• ASSIGNMENT:
The full set of entries below needs to be written out exactly.

[[ RECORDS FOR THIS EXERCISE, beginning ]]

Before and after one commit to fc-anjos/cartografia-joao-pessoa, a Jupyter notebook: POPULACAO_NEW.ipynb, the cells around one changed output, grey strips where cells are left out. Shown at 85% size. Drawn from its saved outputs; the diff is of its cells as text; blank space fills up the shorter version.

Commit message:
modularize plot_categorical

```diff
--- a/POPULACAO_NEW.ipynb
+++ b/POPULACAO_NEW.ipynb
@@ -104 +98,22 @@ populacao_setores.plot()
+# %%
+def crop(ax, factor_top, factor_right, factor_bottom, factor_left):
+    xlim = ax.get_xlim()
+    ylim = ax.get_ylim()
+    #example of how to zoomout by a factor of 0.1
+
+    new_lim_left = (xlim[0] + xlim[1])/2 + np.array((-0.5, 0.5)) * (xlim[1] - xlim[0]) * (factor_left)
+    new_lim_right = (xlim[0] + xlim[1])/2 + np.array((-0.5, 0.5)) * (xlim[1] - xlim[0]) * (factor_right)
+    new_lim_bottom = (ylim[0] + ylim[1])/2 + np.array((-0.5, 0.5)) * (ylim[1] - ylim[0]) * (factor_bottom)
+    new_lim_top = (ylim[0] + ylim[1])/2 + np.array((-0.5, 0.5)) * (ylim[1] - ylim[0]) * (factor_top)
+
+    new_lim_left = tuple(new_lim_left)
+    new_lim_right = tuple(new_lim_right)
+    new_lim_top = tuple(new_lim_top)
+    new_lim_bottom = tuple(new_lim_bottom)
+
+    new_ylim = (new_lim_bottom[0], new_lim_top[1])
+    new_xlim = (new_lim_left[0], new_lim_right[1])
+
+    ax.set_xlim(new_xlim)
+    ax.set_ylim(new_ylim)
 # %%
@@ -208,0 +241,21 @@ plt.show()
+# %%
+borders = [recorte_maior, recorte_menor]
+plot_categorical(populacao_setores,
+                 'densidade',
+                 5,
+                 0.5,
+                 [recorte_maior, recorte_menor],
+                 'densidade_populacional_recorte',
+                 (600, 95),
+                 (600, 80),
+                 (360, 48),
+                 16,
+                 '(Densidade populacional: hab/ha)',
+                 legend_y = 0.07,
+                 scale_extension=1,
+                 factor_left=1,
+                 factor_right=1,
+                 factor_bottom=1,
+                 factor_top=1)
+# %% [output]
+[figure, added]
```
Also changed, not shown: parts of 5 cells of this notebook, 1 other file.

[[ RECORDS FOR THIS EXERCISE, end ]]

• OUTPUT FOR THIS EXERCISE:
Before and after one commit to fc-anjos/cartografia-joao-pessoa, a Jupyter notebook: POPULACAO_NEW.ipynb, the cells around one changed output, grey strips where cells are left out. Shown at 85% size. Drawn from its saved outputs; the diff is of its cells as text; blank space fills up the shorter version.

Commit message:
modularize plot_categorical

```diff
--- a/POPULACAO_NEW.ipynb
+++ b/POPULACAO_NEW.ipynb
@@ -104 +98,22 @@ populacao_setores.plot()
+# %%
+def crop(ax, factor_top, factor_right, factor_bottom, factor_left):
+    xlim = ax.get_xlim()
+    ylim = ax.get_ylim()
+    #example of how to zoomout by a factor of 0.1
+
+    new_lim_left = (xlim[0] + xlim[1])/2 + np.array((-0.5, 0.5)) * (xlim[1] - xlim[0]) * (factor_left)
+    new_lim_right = (xlim[0] + xlim[1])/2 + np.array((-0.5, 0.5)) * (xlim[1] - xlim[0]) * (factor_right)
+    new_lim_bottom = (ylim[0] + ylim[1])/2 + np.array((-0.5, 0.5)) * (ylim[1] - ylim[0]) * (factor_bottom)
+    new_lim_top = (ylim[0] + ylim[1])/2 + np.array((-0.5, 0.5)) * (ylim[1] - ylim[0]) * (factor_top)
+
+    new_lim_left = tuple(new_lim_left)
+    new_lim_right = tuple(new_lim_right)
+    new_lim_top = tuple(new_lim_top)
+    new_lim_bottom = tuple(new_lim_bottom)
+
+    new_ylim = (new_lim_bottom[0], new_lim_top[1])
+    new_xlim = (new_lim_left[0], new_lim_right[1])
+
+    ax.set_xlim(new_xlim)
+    ax.set_ylim(new_ylim)
 # %%
@@ -208,0 +241,21 @@ plt.show()
+# %%
+borders = [recorte_maior, recorte_menor]
+plot_categorical(populacao_setores,
+                 'densidade',
+                 5,
+                 0.5,
+                 [recorte_maior, recorte_menor],
+                 'densidade_populacional_recorte',
+                 (600, 95),
+                 (600, 80),
+                 (360, 48),
+                 16,
+                 '(Densidade populacional: hab/ha)',
+                 legend_y = 0.07,
+                 scale_extension=1,
+                 factor_left=1,
+                 factor_right=1,
+                 factor_bottom=1,
+                 factor_top=1)
+# %% [output]
+[figure, added]
```
Also changed, not shown: parts of 5 cells of this notebook, 1 other file.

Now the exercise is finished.